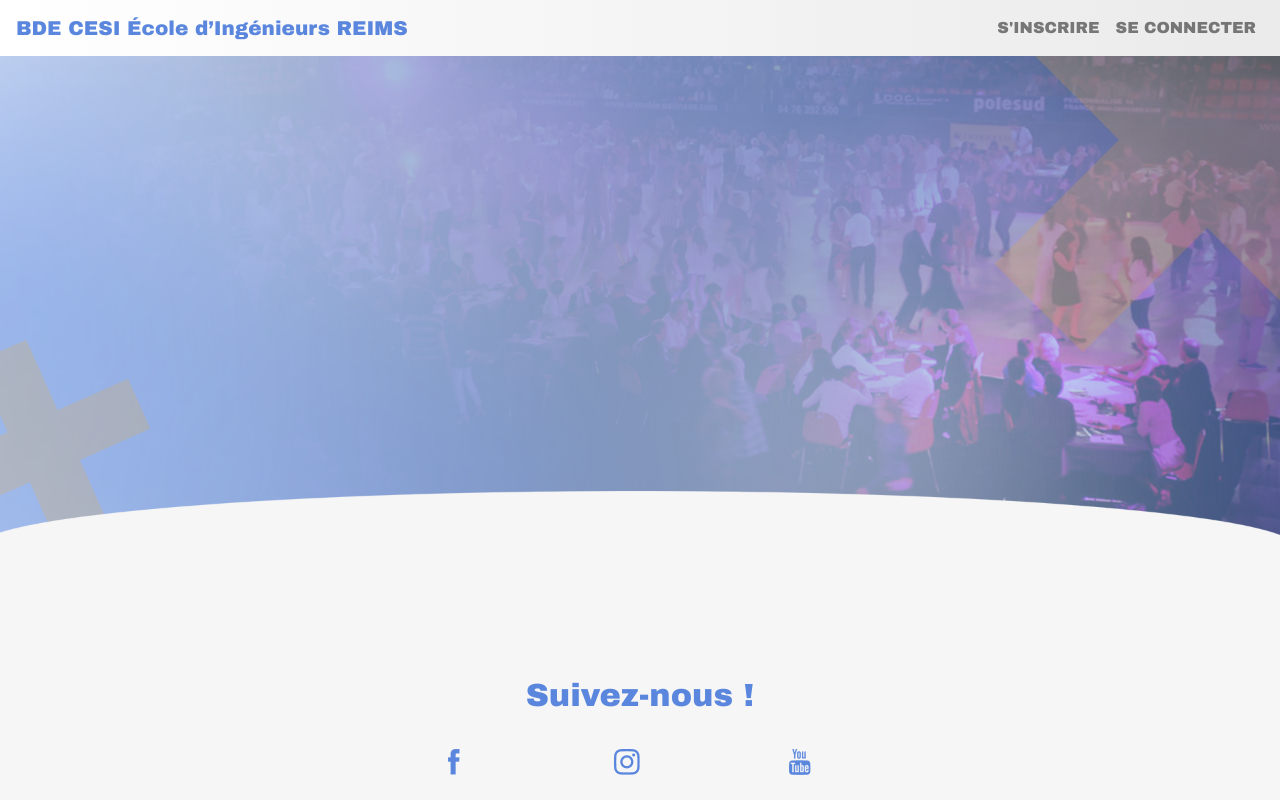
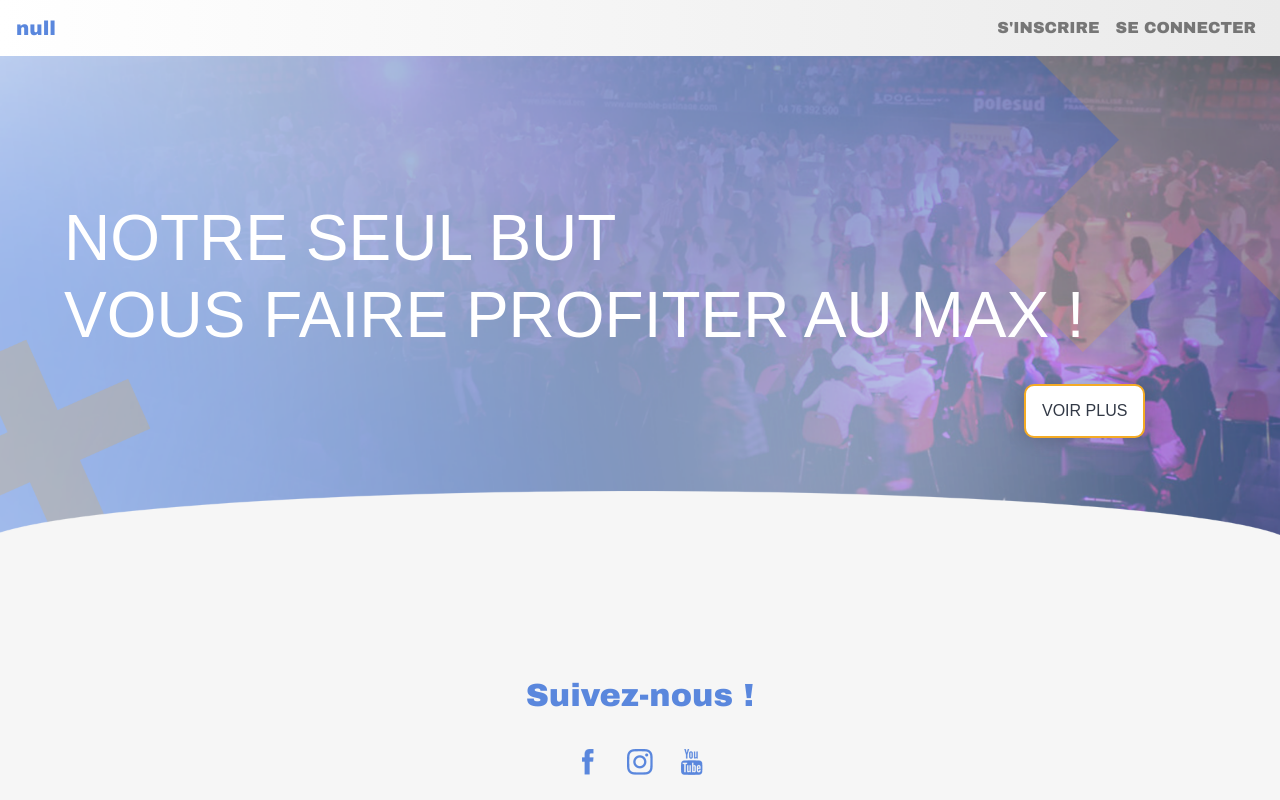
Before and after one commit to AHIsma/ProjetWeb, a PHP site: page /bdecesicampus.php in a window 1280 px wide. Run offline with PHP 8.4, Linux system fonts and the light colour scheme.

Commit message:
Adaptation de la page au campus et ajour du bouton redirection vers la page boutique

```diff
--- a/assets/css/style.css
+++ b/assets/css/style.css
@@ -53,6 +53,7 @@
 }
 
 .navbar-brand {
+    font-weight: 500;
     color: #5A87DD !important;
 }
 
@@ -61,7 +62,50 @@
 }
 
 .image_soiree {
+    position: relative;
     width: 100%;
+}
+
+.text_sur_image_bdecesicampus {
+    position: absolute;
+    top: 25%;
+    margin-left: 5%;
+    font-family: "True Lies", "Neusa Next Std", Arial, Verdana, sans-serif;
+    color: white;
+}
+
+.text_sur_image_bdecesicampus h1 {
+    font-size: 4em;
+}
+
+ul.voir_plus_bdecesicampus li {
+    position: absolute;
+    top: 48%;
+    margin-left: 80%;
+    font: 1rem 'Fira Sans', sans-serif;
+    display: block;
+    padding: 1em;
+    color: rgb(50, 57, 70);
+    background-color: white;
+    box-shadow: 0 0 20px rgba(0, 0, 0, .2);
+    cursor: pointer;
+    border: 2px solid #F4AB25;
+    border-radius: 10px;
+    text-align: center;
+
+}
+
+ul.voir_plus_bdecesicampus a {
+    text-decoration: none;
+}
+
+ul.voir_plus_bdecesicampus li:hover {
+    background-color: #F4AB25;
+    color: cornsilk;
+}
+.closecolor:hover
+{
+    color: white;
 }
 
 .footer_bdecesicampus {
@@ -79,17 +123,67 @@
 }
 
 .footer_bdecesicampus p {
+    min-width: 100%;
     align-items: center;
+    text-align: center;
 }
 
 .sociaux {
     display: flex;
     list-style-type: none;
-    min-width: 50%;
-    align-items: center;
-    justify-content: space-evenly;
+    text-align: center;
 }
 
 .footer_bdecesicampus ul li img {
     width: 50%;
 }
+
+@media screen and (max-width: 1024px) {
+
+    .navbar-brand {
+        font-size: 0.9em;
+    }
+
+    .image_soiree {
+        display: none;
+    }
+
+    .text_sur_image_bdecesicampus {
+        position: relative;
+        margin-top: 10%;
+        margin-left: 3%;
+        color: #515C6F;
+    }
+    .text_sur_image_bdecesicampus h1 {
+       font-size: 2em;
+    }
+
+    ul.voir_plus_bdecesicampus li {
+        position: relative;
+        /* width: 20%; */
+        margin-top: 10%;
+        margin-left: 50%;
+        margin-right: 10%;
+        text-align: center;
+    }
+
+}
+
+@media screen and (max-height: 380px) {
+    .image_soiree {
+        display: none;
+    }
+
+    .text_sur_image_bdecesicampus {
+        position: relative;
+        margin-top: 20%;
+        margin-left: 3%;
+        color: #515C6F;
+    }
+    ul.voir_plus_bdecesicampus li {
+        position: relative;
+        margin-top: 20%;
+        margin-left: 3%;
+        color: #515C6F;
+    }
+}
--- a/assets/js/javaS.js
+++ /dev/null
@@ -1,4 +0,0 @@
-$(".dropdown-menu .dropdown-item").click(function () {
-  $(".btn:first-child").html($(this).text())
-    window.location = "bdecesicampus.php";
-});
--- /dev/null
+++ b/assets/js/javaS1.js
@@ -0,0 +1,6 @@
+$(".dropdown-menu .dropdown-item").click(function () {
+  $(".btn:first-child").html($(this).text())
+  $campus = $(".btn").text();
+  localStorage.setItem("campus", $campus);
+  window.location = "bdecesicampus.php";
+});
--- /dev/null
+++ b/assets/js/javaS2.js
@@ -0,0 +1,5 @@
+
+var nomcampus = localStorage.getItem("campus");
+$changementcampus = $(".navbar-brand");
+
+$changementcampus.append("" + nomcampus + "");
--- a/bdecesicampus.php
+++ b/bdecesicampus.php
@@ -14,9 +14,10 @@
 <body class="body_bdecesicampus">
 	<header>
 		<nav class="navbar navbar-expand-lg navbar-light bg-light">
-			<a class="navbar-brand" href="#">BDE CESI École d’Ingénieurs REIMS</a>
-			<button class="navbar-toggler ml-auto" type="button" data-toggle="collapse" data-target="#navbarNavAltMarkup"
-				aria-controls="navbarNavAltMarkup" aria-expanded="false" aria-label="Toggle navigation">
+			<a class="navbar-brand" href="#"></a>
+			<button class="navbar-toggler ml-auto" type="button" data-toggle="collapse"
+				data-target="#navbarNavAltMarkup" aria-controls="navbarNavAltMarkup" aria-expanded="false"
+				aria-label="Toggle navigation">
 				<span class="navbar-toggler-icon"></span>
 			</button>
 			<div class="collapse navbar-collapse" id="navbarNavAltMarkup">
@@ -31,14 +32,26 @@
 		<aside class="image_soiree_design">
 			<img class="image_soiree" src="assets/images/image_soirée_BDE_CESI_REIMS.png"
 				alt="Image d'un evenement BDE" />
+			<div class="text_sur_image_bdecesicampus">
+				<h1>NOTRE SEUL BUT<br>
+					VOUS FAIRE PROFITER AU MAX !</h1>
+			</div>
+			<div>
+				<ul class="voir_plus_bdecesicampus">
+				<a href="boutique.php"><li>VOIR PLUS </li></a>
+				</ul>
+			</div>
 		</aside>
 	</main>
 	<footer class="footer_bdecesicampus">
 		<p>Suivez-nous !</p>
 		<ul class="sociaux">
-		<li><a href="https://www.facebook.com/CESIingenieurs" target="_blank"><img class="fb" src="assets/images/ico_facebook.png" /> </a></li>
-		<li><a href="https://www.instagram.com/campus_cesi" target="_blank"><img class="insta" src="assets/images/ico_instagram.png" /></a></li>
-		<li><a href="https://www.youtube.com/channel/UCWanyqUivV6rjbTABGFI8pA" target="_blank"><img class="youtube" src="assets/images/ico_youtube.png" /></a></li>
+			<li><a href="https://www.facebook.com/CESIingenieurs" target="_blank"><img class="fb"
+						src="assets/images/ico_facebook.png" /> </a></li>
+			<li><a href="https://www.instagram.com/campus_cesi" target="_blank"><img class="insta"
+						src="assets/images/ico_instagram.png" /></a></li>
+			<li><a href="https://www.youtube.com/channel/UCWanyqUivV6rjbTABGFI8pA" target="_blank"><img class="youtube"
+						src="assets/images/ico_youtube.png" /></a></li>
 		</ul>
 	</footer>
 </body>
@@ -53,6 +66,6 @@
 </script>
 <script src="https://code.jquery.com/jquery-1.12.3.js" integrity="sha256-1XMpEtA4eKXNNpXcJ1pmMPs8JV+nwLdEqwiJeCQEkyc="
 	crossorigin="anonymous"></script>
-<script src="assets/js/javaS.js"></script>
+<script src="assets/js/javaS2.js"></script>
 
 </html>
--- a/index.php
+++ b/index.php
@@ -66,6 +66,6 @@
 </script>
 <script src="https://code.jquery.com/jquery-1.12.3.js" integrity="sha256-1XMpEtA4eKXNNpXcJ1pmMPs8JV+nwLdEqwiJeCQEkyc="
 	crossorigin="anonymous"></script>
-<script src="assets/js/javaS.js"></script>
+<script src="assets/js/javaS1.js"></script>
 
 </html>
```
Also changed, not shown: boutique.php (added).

> _Action item_: Any picture in the listing above gets left out; output the rest exactly.

> _Answer to the problem_:
Before and after one commit to AHIsma/ProjetWeb, a PHP site: page /bdecesicampus.php in a window 1280 px wide. Run offline with PHP 8.4, Linux system fonts and the light colour scheme.

Commit message:
Adaptation de la page au campus et ajour du bouton redirection vers la page boutique

```diff
--- a/assets/css/style.css
+++ b/assets/css/style.css
@@ -53,6 +53,7 @@
 }
 
 .navbar-brand {
+    font-weight: 500;
     color: #5A87DD !important;
 }
 
@@ -61,7 +62,50 @@
 }
 
 .image_soiree {
+    position: relative;
     width: 100%;
+}
+
+.text_sur_image_bdecesicampus {
+    position: absolute;
+    top: 25%;
+    margin-left: 5%;
+    font-family: "True Lies", "Neusa Next Std", Arial, Verdana, sans-serif;
+    color: white;
+}
+
+.text_sur_image_bdecesicampus h1 {
+    font-size: 4em;
+}
+
+ul.voir_plus_bdecesicampus li {
+    position: absolute;
+    top: 48%;
+    margin-left: 80%;
+    font: 1rem 'Fira Sans', sans-serif;
+    display: block;
+    padding: 1em;
+    color: rgb(50, 57, 70);
+    background-color: white;
+    box-shadow: 0 0 20px rgba(0, 0, 0, .2);
+    cursor: pointer;
+    border: 2px solid #F4AB25;
+    border-radius: 10px;
+    text-align: center;
+
+}
+
+ul.voir_plus_bdecesicampus a {
+    text-decoration: none;
+}
+
+ul.voir_plus_bdecesicampus li:hover {
+    background-color: #F4AB25;
+    color: cornsilk;
+}
+.closecolor:hover
+{
+    color: white;
 }
 
 .footer_bdecesicampus {
@@ -79,17 +123,67 @@
 }
 
 .footer_bdecesicampus p {
+    min-width: 100%;
     align-items: center;
+    text-align: center;
 }
 
 .sociaux {
     display: flex;
     list-style-type: none;
-    min-width: 50%;
-    align-items: center;
-    justify-content: space-evenly;
+    text-align: center;
 }
 
 .footer_bdecesicampus ul li img {
     width: 50%;
 }
+
+@media screen and (max-width: 1024px) {
+
+    .navbar-brand {
+        font-size: 0.9em;
+    }
+
+    .image_soiree {
+        display: none;
+    }
+
+    .text_sur_image_bdecesicampus {
+        position: relative;
+        margin-top: 10%;
+        margin-left: 3%;
+        color: #515C6F;
+    }
+    .text_sur_image_bdecesicampus h1 {
+       font-size: 2em;
+    }
+
+    ul.voir_plus_bdecesicampus li {
+        position: relative;
+        /* width: 20%; */
+        margin-top: 10%;
+        margin-left: 50%;
+        margin-right: 10%;
+        text-align: center;
+    }
+
+}
+
+@media screen and (max-height: 380px) {
+    .image_soiree {
+        display: none;
+    }
+
+    .text_sur_image_bdecesicampus {
+        position: relative;
+        margin-top: 20%;
+        margin-left: 3%;
+        color: #515C6F;
+    }
+    ul.voir_plus_bdecesicampus li {
+        position: relative;
+        margin-top: 20%;
+        margin-left: 3%;
+        color: #515C6F;
+    }
+}
--- a/assets/js/javaS.js
+++ /dev/null
@@ -1,4 +0,0 @@
-$(".dropdown-menu .dropdown-item").click(function () {
-  $(".btn:first-child").html($(this).text())
-    window.location = "bdecesicampus.php";
-});
--- /dev/null
+++ b/assets/js/javaS1.js
@@ -0,0 +1,6 @@
+$(".dropdown-menu .dropdown-item").click(function () {
+  $(".btn:first-child").html($(this).text())
+  $campus = $(".btn").text();
+  localStorage.setItem("campus", $campus);
+  window.location = "bdecesicampus.php";
+});
--- /dev/null
+++ b/assets/js/javaS2.js
@@ -0,0 +1,5 @@
+
+var nomcampus = localStorage.getItem("campus");
+$changementcampus = $(".navbar-brand");
+
+$changementcampus.append("" + nomcampus + "");
--- a/bdecesicampus.php
+++ b/bdecesicampus.php
@@ -14,9 +14,10 @@
 <body class="body_bdecesicampus">
 	<header>
 		<nav class="navbar navbar-expand-lg navbar-light bg-light">
-			<a class="navbar-brand" href="#">BDE CESI École d’Ingénieurs REIMS</a>
-			<button class="navbar-toggler ml-auto" type="button" data-toggle="collapse" data-target="#navbarNavAltMarkup"
-				aria-controls="navbarNavAltMarkup" aria-expanded="false" aria-label="Toggle navigation">
+			<a class="navbar-brand" href="#"></a>
+			<button class="navbar-toggler ml-auto" type="button" data-toggle="collapse"
+				data-target="#navbarNavAltMarkup" aria-controls="navbarNavAltMarkup" aria-expanded="false"
+				aria-label="Toggle navigation">
 				<span class="navbar-toggler-icon"></span>
 			</button>
 			<div class="collapse navbar-collapse" id="navbarNavAltMarkup">
@@ -31,14 +32,26 @@
 		<aside class="image_soiree_design">
 			<img class="image_soiree" src="assets/images/image_soirée_BDE_CESI_REIMS.png"
 				alt="Image d'un evenement BDE" />
+			<div class="text_sur_image_bdecesicampus">
+				<h1>NOTRE SEUL BUT<br>
+					VOUS FAIRE PROFITER AU MAX !</h1>
+			</div>
+			<div>
+				<ul class="voir_plus_bdecesicampus">
+				<a href="boutique.php"><li>VOIR PLUS </li></a>
+				</ul>
+			</div>
 		</aside>
 	</main>
 	<footer class="footer_bdecesicampus">
 		<p>Suivez-nous !</p>
 		<ul class="sociaux">
-		<li><a href="https://www.facebook.com/CESIingenieurs" target="_blank"><img class="fb" src="assets/images/ico_facebook.png" /> </a></li>
-		<li><a href="https://www.instagram.com/campus_cesi" target="_blank"><img class="insta" src="assets/images/ico_instagram.png" /></a></li>
-		<li><a href="https://www.youtube.com/channel/UCWanyqUivV6rjbTABGFI8pA" target="_blank"><img class="youtube" src="assets/images/ico_youtube.png" /></a></li>
+			<li><a href="https://www.facebook.com/CESIingenieurs" target="_blank"><img class="fb"
+						src="assets/images/ico_facebook.png" /> </a></li>
+			<li><a href="https://www.instagram.com/campus_cesi" target="_blank"><img class="insta"
+						src="assets/images/ico_instagram.png" /></a></li>
+			<li><a href="https://www.youtube.com/channel/UCWanyqUivV6rjbTABGFI8pA" target="_blank"><img class="youtube"
+						src="assets/images/ico_youtube.png" /></a></li>
 		</ul>
 	</footer>
 </body>
@@ -53,6 +66,6 @@
 </script>
 <script src="https://code.jquery.com/jquery-1.12.3.js" integrity="sha256-1XMpEtA4eKXNNpXcJ1pmMPs8JV+nwLdEqwiJeCQEkyc="
 	crossorigin="anonymous"></script>
-<script src="assets/js/javaS.js"></script>
+<script src="assets/js/javaS2.js"></script>
 
 </html>
--- a/index.php
+++ b/index.php
@@ -66,6 +66,6 @@
 </script>
 <script src="https://code.jquery.com/jquery-1.12.3.js" integrity="sha256-1XMpEtA4eKXNNpXcJ1pmMPs8JV+nwLdEqwiJeCQEkyc="
 	crossorigin="anonymous"></script>
-<script src="assets/js/javaS.js"></script>
+<script src="assets/js/javaS1.js"></script>
 
 </html>
```
Also changed, not shown: boutique.php (added).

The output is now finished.